Lifeline Supporters Push for Equity in Expanding Subsidy to Broadband


More than 400 comments have poured into the Federal Communications Commission over the past two months, and September 30, 2015 marked the close of the Commission’s effort to get public input on whether Lifeline should be expanded to include broadband.

Today, people qualifying for Lifeline receive a $9.25 monthly subsidy that can be applied to their home or mobile phones. If the FCC decides to expand the Lifeline program, beneficiaries will be able to decide if they want to use that money to help offset the cost of broadband service, or a combination of telephone and broadband service.

Of the many groups who weighed in, fifteen civil rights, social justice, and business organizations, including the National Urban League, Multicultural Media Telecom and Internet Council, NAACP, National Association of Neighbors, National Council of La Raza, and OCA – Asian Pacific American Advocates, among others (“Lifeline Supporters”), joined recommended the modernization of the Lifeline program to include access to high-speed broadband.  They encouraged the Commission to “adopt rules that will close the digital divide, improve quality of life and create pathways to first class digital citizenship for low-income, veteran, older and disabled consumers.”

In their latest comments, the Lifeline Supporters, affirm their desire to see the Commission create a new structure for the Lifeline program that’s geared toward equitably increasing opportunities for people to access broadband.

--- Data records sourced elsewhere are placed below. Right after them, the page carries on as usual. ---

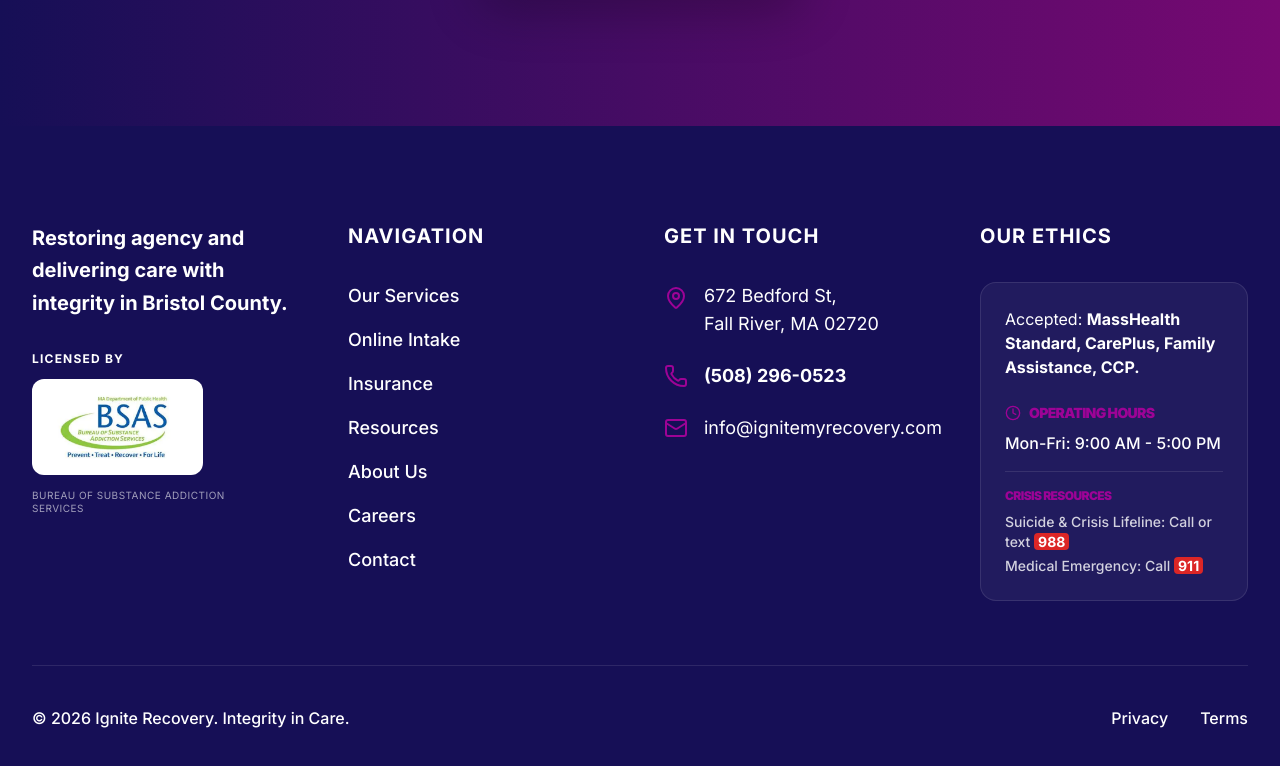
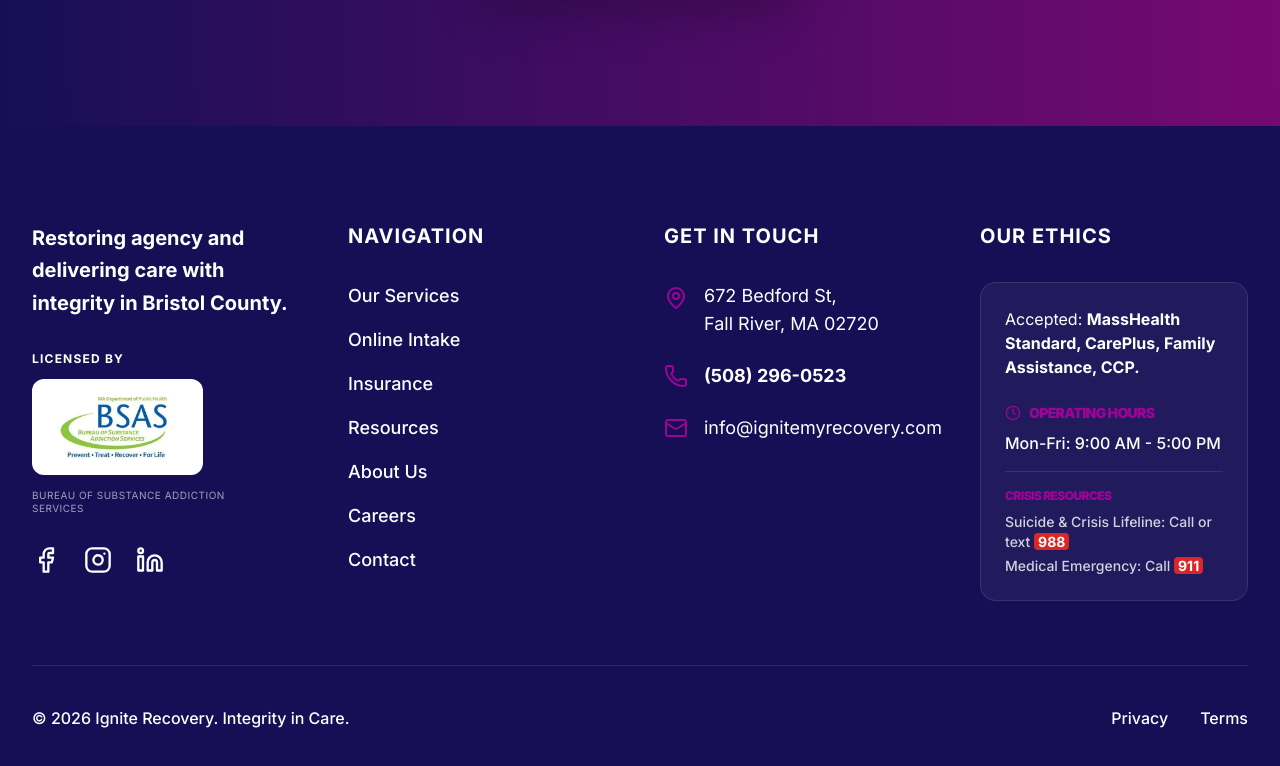
Before and after one commit to tdube-architech/IgniteRecovery, a Next.js app: page / in a window 1280 px wide. Shown: the part 3469-4235 px from the top of the page. Built offline with nearby package versions, Linux system fonts and the light colour scheme.

Commit message:
feat: add social media links in footer

```diff
--- a/components/Footer.tsx
+++ b/components/Footer.tsx
@@ -28,9 +28,9 @@ const Footer: React.FC = () => {
               </p>
             </div>
             <div className="flex space-x-6">
-              {/* <a href="#" className="text-lavender hover:text-brand-magenta transition-colors"><Facebook size={28} /></a>
-              <a href="#" className="text-lavender hover:text-brand-magenta transition-colors"><Instagram size={28} /></a>
-              <a href="#" className="text-lavender hover:text-brand-magenta transition-colors"><Linkedin size={28} /></a> */}
+              <a href="https://www.facebook.com/IgniteMyRecovery/" target="_blank" rel="noopener noreferrer" className="text-lavender hover:text-brand-magenta transition-colors" aria-label="Facebook"><Facebook size={28} /></a>
+              <a href="https://www.instagram.com/ignite.recovery.llc" target="_blank" rel="noopener noreferrer" className="text-lavender hover:text-brand-magenta transition-colors" aria-label="Instagram"><Instagram size={28} /></a>
+              <a href="https://www.linkedin.com/company/ignite-recovery-llc" target="_blank" rel="noopener noreferrer" className="text-lavender hover:text-brand-magenta transition-colors" aria-label="LinkedIn"><Linkedin size={28} /></a>
             </div>
 
 
```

Notably, they say the Commission should:

  • “advance reasonably comparable programs under Lifeline reform that offer voice-only, broadband or both to eligible consumers, and to adopt program eligibility requirements that recognize the prevalence of “shared households” among low-income Americans;”
  • “re-evaluate wooden adherence to the “one-per-household rule” requirement;”
  • “adjust the “one-per-household rule” requirement on wireless to “one Lifeline subsidy per adult” to accommodate impoverished residents over the age of 18 residing in the same household;”
  • “oppose the implementation of credit or background checks for any eligible consumer who seeks enrollment in the program, and …discourage the collection of unnecessary personal information that could adversely impact program eligibility;”
  • ensure that “any established minimum standards for fixed or wireless services should provide the necessary bandwidth” for “closing the ‘homework gap’ and the digital divide by connecting people to vital services;”
  • “give Lifeline recipients the ability to access commercially reasonable high-speed service offerings that can potentially provide more competitive options for them;” and
  • “gather additional data on whether a permanent $9.25 price point for the Lifeline subsidy, or other price points, would be sufficient to accommodate the program’s desire to include broadband.”

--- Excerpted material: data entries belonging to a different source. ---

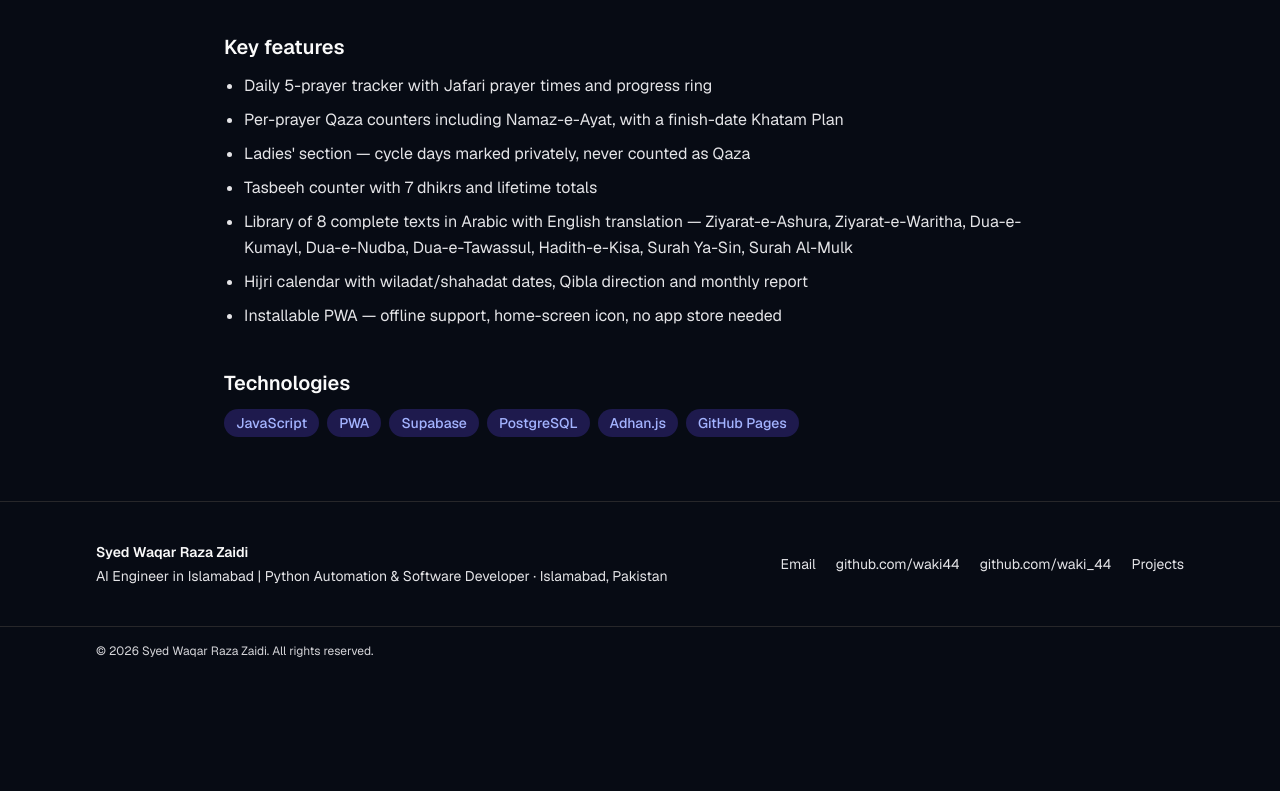
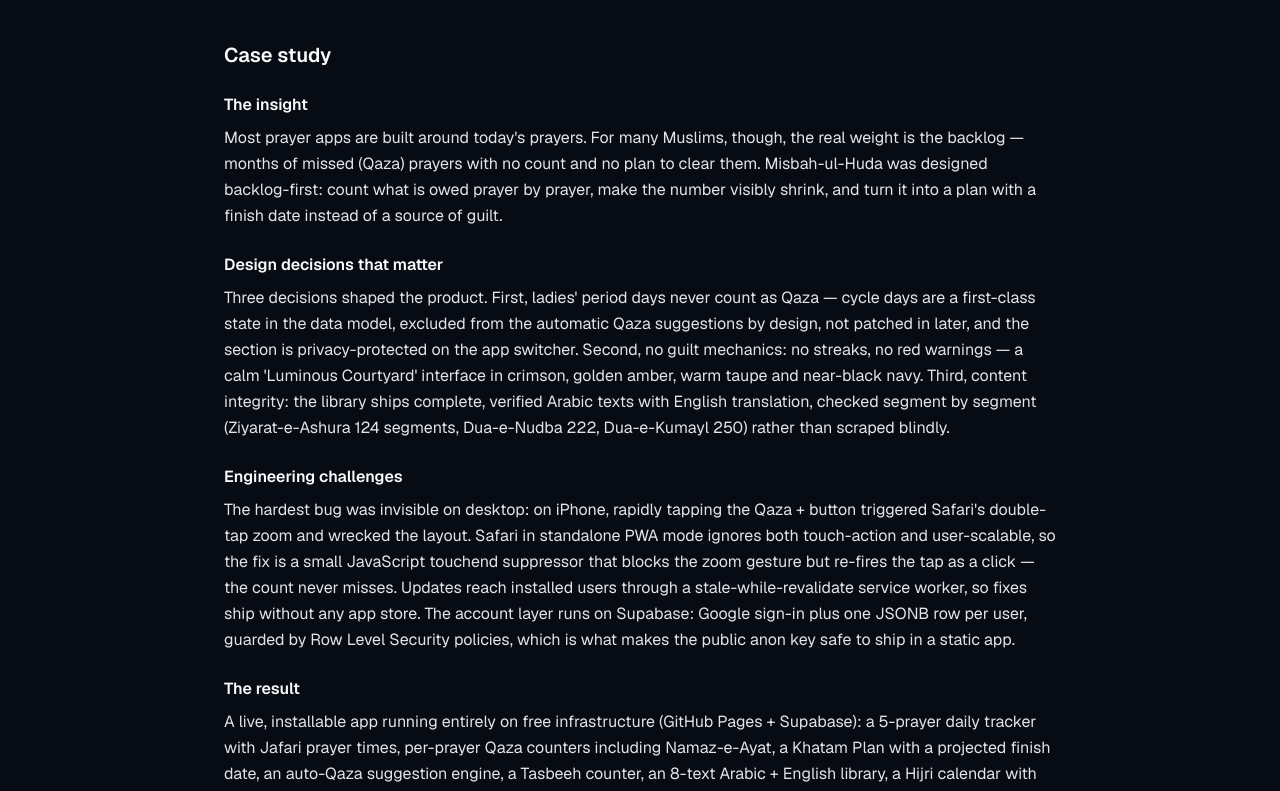
Before and after one commit to waki44/portfolio-website, a Next.js app: page /projects/misbah-ul-huda in a window 1280 px wide. Shown: the part 1260-2051 px from the top of the page. Before the commit the page ends 1935 px from the top, so only its background shows below. Built offline with nearby package versions, Linux system fonts and the light colour scheme.

Commit message:
Add Misbah-ul-Huda case study to its project page

```diff
--- a/app/projects/[slug]/page.tsx
+++ b/app/projects/[slug]/page.tsx
@@ -110,6 +110,20 @@ export default async function ProjectPage({ params }: { params: Promise<{ slug:
         <p className="mt-3 leading-relaxed text-zinc-600 dark:text-zinc-200">{project.contribution}</p>
       </section>
 
+      {project.caseStudy ? (
+        <section aria-labelledby="project-case-study" className="mt-12">
+          <h2 id="project-case-study" className="text-xl font-semibold text-zinc-900 dark:text-zinc-50">
+            Case study
+          </h2>
+          {project.caseStudy.map((part) => (
+            <div key={part.heading} className="mt-6">
+              <h3 className="text-base font-semibold text-zinc-900 dark:text-zinc-50">{part.heading}</h3>
+              <p className="mt-2 leading-relaxed text-zinc-600 dark:text-zinc-200">{part.body}</p>
+            </div>
+          ))}
+        </section>
+      ) : null}
+
       <section aria-labelledby="project-features" className="mt-10">
         <h2 id="project-features" className="text-xl font-semibold text-zinc-900 dark:text-zinc-50">
           Key features
--- a/data/projects.ts
+++ b/data/projects.ts
@@ -18,6 +18,8 @@ export type Project = {
    * (features, technologies) alongside any metrics added here later.
    */
   metrics?: { label: string; value: number }[];
+  /** Optional long-form case study, rendered as headed sections on the project page. */
+  caseStudy?: { heading: string; body: string }[];
 };
 
 export const projects: Project[] = [
@@ -45,6 +47,24 @@ export const projects: Project[] = [
     github: "https://github.com/waki44/islamic-companion",
     githubNote: null,
     demo: "https://waki44.github.io/islamic-companion/",
+    caseStudy: [
+      {
+        heading: "The insight",
+        body: "Most prayer apps are built around today's prayers. For many Muslims, though, the real weight is the backlog — months of missed (Qaza) prayers with no count and no plan to clear them. Misbah-ul-Huda was designed backlog-first: count what is owed prayer by prayer, make the number visibly shrink, and turn it into a plan with a finish date instead of a source of guilt.",
+      },
+      {
+        heading: "Design decisions that matter",
+        body: "Three decisions shaped the product. First, ladies' period days never count as Qaza — cycle days are a first-class state in the data model, excluded from the automatic Qaza suggestions by design, not patched in later, and the section is privacy-protected on the app switcher. Second, no guilt mechanics: no streaks, no red warnings — a calm 'Luminous Courtyard' interface in crimson, golden amber, warm taupe and near-black navy. Third, content integrity: the library ships complete, verified Arabic texts with English translation, checked segment by segment (Ziyarat-e-Ashura 124 segments, Dua-e-Nudba 222, Dua-e-Kumayl 250) rather than scraped blindly.",
+      },
+      {
+        heading: "Engineering challenges",
+        body: "The hardest bug was invisible on desktop: on iPhone, rapidly tapping the Qaza + button triggered Safari's double-tap zoom and wrecked the layout. Safari in standalone PWA mode ignores both touch-action and user-scalable, so the fix is a small JavaScript touchend suppressor that blocks the zoom gesture but re-fires the tap as a click — the count never misses. Updates reach installed users through a stale-while-revalidate service worker, so fixes ship without any app store. The account layer runs on Supabase: Google sign-in plus one JSONB row per user, guarded by Row Level Security policies, which is what makes the public anon key safe to ship in a static app.",
+      },
+      {
+        heading: "The result",
+        body: "A live, installable app running entirely on free infrastructure (GitHub Pages + Supabase): a 5-prayer daily tracker with Jafari prayer times, per-prayer Qaza counters including Namaz-e-Ayat, a Khatam Plan with a projected finish date, an auto-Qaza suggestion engine, a Tasbeeh counter, an 8-text Arabic + English library, a Hijri calendar with wiladat/shahadat dates, Qibla direction and a monthly report — no app store, no server to maintain.",
+      },
+    ],
   },
   {
     slug: "automated-database-code-audit-tool",
```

In addition to the above suggestions, the Lifeline Supporters value transparency and quality information sharing about this revised program and its benefits to “lessen the potential for predatory practices and scams that prey on historically disadvantaged communities.” Thinking about how benefits transfer to users, Lifeline Supporters endorse a coordinated enrollment and verification with the SNAP program, as well as the use of a “Lifeline Benefit Card” that distributes the benefit directly to consumers, and maintains the consumer’s personal dignity to act on their own choices.

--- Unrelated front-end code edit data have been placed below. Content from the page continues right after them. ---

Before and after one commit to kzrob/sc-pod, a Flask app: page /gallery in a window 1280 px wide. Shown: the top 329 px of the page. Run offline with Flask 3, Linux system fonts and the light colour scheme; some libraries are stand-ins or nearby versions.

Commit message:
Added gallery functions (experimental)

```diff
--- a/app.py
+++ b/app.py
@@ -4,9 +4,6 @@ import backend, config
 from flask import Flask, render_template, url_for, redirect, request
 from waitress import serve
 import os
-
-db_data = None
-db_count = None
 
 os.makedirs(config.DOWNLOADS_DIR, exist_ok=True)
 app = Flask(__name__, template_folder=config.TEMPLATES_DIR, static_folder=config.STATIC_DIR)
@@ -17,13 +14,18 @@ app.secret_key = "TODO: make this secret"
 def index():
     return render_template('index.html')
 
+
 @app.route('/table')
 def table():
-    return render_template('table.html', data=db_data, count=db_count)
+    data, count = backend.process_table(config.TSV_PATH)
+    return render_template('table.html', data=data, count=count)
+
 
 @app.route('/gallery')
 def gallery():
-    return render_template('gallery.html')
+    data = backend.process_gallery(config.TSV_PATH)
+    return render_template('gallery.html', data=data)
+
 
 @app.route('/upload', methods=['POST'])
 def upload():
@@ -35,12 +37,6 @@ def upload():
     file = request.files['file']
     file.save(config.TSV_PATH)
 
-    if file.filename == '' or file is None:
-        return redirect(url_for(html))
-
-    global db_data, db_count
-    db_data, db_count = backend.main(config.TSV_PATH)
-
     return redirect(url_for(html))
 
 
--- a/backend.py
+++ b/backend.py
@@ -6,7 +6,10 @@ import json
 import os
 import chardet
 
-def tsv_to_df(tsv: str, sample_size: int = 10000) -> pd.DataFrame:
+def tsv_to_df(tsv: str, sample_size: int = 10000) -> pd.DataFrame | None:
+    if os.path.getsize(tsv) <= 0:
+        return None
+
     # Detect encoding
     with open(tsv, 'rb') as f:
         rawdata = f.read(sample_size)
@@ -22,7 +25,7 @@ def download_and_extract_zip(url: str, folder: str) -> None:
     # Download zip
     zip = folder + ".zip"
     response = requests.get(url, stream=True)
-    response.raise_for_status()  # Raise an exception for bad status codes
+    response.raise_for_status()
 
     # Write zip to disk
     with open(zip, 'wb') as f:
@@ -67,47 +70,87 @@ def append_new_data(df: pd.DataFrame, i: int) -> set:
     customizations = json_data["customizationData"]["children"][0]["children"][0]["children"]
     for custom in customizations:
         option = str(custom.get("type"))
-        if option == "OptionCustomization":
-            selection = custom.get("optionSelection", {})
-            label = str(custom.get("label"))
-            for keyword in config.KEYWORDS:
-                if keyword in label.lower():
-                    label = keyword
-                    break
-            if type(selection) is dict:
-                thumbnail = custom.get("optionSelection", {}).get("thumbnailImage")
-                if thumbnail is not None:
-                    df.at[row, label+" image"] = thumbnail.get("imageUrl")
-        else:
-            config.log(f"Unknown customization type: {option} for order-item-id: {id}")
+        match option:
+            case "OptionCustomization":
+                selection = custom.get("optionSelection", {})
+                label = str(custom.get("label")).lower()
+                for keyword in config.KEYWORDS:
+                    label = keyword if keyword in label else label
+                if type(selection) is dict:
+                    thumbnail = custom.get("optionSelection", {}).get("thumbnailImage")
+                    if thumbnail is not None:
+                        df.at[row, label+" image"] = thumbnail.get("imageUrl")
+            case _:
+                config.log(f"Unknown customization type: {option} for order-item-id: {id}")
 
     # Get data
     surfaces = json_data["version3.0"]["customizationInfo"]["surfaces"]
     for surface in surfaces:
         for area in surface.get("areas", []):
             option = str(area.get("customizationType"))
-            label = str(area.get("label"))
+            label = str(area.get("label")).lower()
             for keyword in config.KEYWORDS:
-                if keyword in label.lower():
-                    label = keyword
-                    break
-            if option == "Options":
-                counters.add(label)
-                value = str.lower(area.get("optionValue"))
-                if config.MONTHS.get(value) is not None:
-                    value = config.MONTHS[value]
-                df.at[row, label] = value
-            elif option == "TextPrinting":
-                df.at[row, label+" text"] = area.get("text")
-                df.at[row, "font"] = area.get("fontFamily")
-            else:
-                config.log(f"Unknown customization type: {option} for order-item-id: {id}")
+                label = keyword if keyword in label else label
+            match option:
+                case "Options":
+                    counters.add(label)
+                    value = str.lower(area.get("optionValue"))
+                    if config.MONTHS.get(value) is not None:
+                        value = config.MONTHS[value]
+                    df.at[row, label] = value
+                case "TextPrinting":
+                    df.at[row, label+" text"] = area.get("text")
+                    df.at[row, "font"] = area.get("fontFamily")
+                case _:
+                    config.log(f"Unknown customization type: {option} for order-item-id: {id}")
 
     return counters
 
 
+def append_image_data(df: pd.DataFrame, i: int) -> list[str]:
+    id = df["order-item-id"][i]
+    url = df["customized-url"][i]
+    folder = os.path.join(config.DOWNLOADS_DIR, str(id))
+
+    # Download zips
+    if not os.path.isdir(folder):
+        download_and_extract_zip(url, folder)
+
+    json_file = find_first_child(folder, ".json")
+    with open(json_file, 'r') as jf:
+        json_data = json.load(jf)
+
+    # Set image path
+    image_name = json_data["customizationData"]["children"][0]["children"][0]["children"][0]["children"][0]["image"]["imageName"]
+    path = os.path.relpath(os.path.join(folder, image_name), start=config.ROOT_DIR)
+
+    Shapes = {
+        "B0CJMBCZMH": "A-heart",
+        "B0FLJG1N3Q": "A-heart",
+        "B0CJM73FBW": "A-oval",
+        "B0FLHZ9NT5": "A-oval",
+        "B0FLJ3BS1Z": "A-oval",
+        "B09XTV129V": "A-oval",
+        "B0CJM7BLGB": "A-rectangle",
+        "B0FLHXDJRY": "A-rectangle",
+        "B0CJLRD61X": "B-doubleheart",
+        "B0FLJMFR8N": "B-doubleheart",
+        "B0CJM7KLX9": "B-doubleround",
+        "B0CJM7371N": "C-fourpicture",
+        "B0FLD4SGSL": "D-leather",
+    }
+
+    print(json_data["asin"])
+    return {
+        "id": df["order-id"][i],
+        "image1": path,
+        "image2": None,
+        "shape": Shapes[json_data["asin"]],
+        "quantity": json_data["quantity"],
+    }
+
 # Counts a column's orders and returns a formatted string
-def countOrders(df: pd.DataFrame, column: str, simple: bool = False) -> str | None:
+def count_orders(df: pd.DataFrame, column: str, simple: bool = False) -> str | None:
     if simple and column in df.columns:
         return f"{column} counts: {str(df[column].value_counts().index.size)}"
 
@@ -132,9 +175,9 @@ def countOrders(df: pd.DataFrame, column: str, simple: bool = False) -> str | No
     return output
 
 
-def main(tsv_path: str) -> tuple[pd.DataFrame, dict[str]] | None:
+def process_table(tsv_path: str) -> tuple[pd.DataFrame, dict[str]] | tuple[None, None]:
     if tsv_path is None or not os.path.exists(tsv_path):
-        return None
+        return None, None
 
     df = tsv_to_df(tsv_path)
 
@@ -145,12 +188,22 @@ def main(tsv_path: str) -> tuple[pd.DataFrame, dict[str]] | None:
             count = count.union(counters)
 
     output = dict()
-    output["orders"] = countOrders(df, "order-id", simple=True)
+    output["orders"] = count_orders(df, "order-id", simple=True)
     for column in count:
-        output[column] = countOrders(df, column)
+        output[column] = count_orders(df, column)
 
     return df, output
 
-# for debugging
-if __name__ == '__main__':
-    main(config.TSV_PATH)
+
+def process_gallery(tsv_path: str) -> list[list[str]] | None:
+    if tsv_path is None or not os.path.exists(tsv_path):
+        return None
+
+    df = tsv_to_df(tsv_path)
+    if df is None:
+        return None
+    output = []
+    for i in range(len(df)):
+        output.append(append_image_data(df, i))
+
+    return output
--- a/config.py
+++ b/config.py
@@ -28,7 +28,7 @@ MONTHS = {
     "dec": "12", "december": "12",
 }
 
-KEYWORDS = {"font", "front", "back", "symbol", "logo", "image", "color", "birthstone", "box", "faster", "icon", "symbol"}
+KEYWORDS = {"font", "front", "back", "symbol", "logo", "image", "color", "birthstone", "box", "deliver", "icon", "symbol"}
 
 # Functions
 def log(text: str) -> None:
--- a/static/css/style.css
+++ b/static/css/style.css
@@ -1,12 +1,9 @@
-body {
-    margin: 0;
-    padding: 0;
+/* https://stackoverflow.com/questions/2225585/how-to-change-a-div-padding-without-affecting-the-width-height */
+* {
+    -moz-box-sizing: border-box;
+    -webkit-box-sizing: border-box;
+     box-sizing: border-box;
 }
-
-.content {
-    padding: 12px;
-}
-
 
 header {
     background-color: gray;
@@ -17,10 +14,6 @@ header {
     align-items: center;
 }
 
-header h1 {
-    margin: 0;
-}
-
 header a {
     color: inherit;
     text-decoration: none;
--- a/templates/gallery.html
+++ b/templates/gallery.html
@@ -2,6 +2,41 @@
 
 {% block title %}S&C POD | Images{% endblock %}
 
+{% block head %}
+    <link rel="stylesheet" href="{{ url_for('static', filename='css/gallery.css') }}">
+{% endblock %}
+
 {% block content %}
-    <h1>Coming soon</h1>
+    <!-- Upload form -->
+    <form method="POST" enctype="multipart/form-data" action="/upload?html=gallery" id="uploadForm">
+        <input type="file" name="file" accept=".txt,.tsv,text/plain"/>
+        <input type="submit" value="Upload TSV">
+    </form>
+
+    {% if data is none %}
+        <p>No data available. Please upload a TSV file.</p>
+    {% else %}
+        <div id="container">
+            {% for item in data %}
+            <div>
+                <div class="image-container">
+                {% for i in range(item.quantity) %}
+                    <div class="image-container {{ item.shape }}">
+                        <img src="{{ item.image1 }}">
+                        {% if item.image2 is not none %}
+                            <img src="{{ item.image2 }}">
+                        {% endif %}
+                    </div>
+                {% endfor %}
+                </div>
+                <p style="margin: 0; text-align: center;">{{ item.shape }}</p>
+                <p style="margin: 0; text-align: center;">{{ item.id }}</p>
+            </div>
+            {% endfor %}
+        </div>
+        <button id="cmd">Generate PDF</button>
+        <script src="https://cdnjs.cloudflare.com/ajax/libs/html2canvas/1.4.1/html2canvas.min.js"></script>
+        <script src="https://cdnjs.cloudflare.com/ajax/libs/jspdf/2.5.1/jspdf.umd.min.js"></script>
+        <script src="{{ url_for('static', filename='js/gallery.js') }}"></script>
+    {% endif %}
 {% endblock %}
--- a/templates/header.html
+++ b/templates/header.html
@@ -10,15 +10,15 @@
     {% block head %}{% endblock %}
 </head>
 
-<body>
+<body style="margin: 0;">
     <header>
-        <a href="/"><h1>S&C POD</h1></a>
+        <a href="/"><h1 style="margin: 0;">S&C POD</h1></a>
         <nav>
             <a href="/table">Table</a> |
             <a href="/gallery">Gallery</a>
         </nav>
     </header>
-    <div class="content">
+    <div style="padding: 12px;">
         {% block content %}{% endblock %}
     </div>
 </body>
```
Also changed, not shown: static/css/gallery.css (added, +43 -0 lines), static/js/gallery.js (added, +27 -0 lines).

The FCC is expected to issue its decision on Lifeline reform in early 2016.